Change detection data
▬▬▬

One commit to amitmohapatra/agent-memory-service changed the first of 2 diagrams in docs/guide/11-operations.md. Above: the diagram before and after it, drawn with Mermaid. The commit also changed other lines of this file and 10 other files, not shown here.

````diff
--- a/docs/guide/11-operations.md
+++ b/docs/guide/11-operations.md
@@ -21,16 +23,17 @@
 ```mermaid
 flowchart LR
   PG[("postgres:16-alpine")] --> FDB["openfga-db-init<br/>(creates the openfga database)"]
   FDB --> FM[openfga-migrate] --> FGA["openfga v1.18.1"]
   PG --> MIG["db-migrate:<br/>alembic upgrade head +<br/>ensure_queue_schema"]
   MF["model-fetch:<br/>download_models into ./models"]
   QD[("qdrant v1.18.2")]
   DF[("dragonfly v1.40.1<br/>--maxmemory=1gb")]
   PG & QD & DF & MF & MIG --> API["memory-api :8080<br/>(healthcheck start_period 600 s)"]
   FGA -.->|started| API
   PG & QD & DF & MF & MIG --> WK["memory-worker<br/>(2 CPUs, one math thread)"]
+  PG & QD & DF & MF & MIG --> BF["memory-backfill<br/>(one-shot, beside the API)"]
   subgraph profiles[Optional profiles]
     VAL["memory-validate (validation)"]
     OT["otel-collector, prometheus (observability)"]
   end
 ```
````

▬▬▬

▶ **WORK INSTRUCTION**: Would you retype the lines of the data above, from the one holding "CPUs, one math" through its final line, exactly and without adding any other line?

▶ **ANSWER TO THIS TASK**:
   PG & QD & DF & MF & MIG --> WK["memory-worker<br/>(2 CPUs, one math thread)"]
+  PG & QD & DF & MF & MIG --> BF["memory-backfill<br/>(one-shot, beside the API)"]
   subgraph profiles[Optional profiles]
     VAL["memory-validate (validation)"]
     OT["otel-collector, prometheus (observability)"]
   end
 ```
````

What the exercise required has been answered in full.